• **ABOUT THIS EXERCISE**
The copy must match the data below line for line and contain no images.
═══ INPUT RECORDS
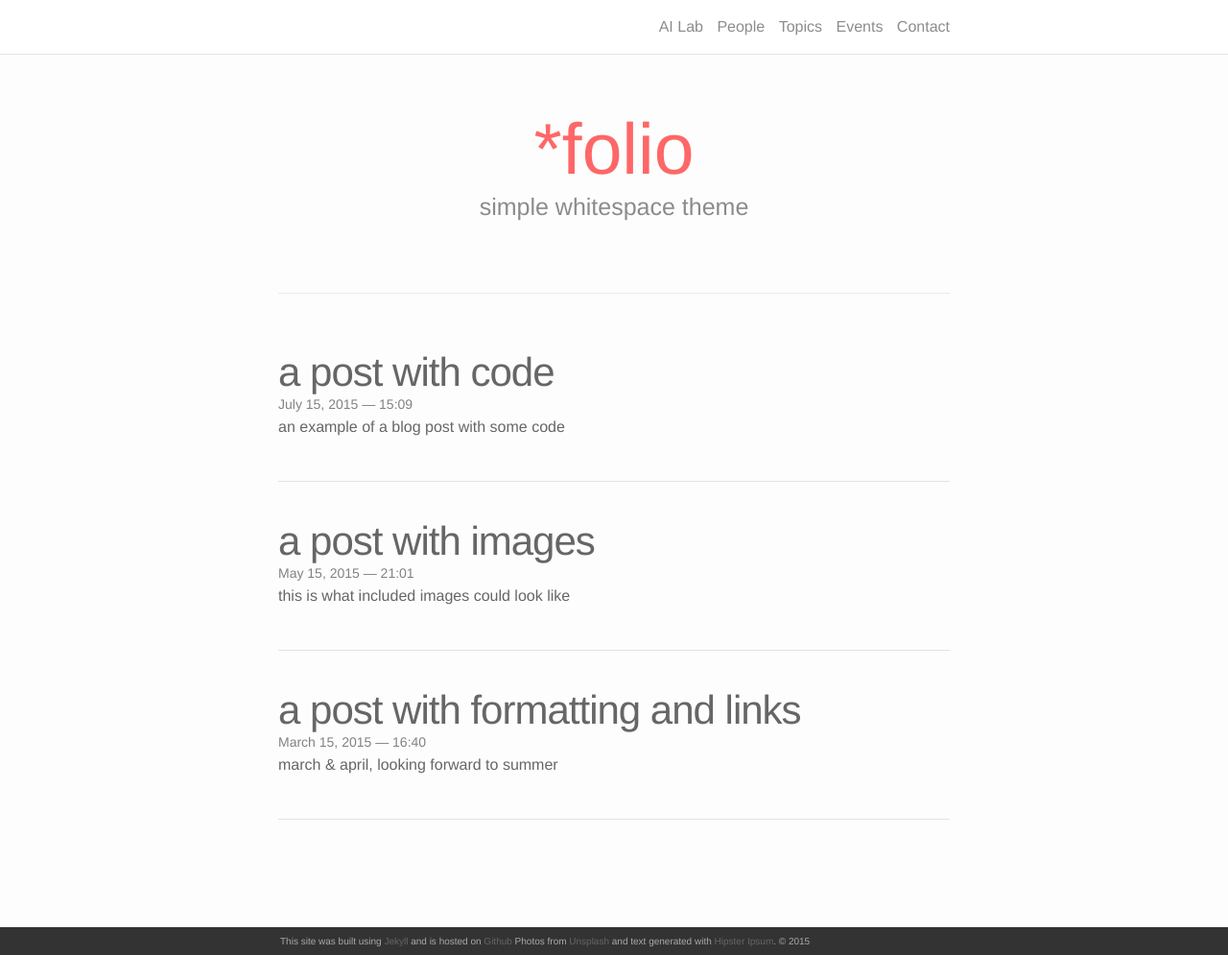
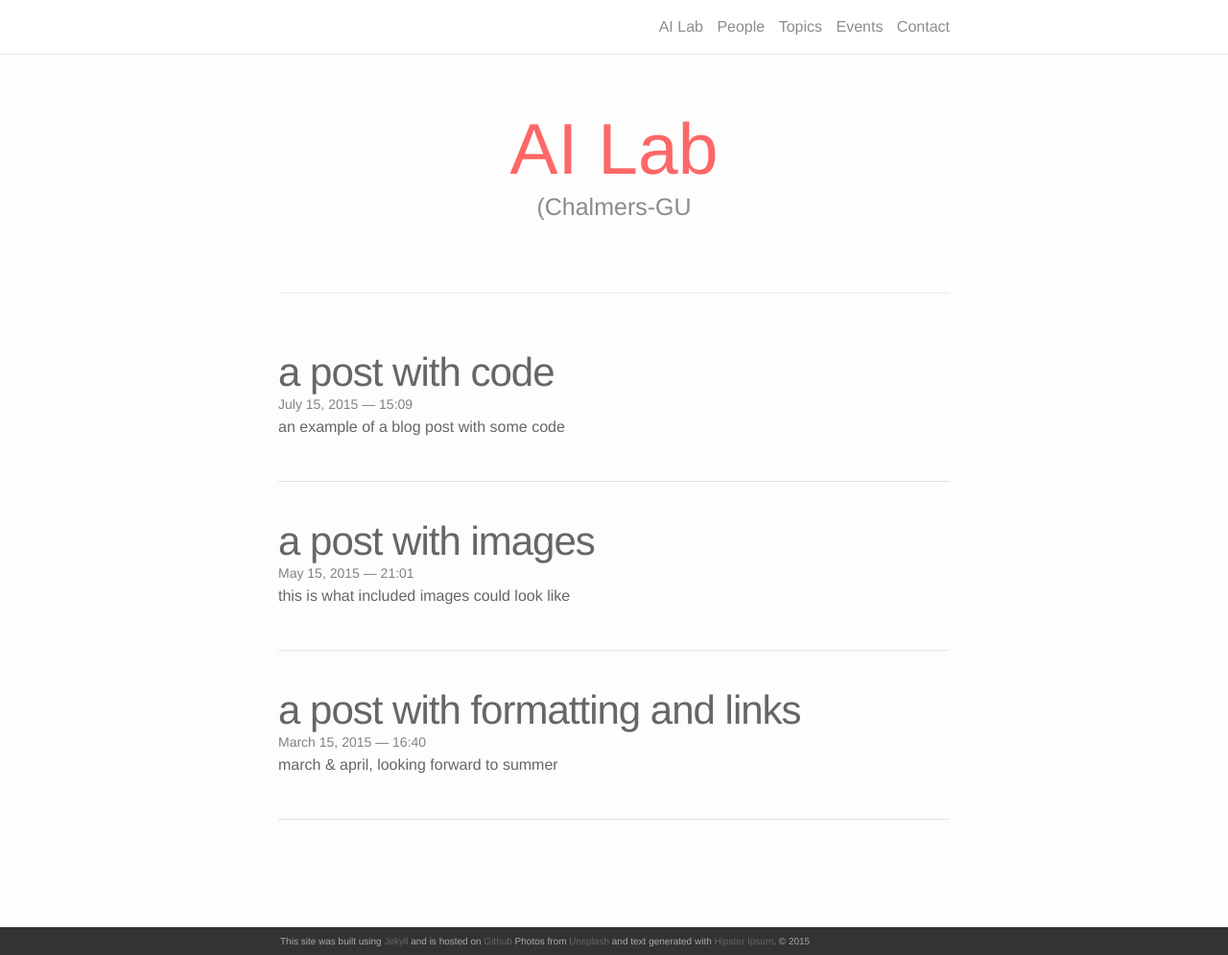
Before and after one commit to BTayssir/BTayssir.github.io, a Jekyll site: the page built from index.html, in a window 1280 px wide and 995 px high. Shown: the whole window at 96% size. Built offline with Jekyll 4.4.1, drawn with Linux system fonts in a browser that asks for light colours; nearby versions of some CDN libraries; the list of posts is cut into pages by our own code.

Commit message:
Update index.html

```diff
--- a/index.html
+++ b/index.html
@@ -3,8 +3,8 @@ layout: default
 ---
 
 <div class="header-bar">
-  <h1>*folio</h1>
-  <h2>simple whitespace theme</h2>
+  <h1>AI Lab</h1>
+  <h2>(Chalmers-GU</h2>
   <br/>
   <hr>
   <br/>
```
══════
• **SOLVED PROBLEM**
Before and after one commit to BTayssir/BTayssir.github.io, a Jekyll site: the page built from index.html, in a window 1280 px wide and 995 px high. Shown: the whole window at 96% size. Built offline with Jekyll 4.4.1, drawn with Linux system fonts in a browser that asks for light colours; nearby versions of some CDN libraries; the list of posts is cut into pages by our own code.

Commit message:
Update index.html

```diff
--- a/index.html
+++ b/index.html
@@ -3,8 +3,8 @@ layout: default
 ---
 
 <div class="header-bar">
-  <h1>*folio</h1>
-  <h2>simple whitespace theme</h2>
+  <h1>AI Lab</h1>
+  <h2>(Chalmers-GU</h2>
   <br/>
   <hr>
   <br/>
```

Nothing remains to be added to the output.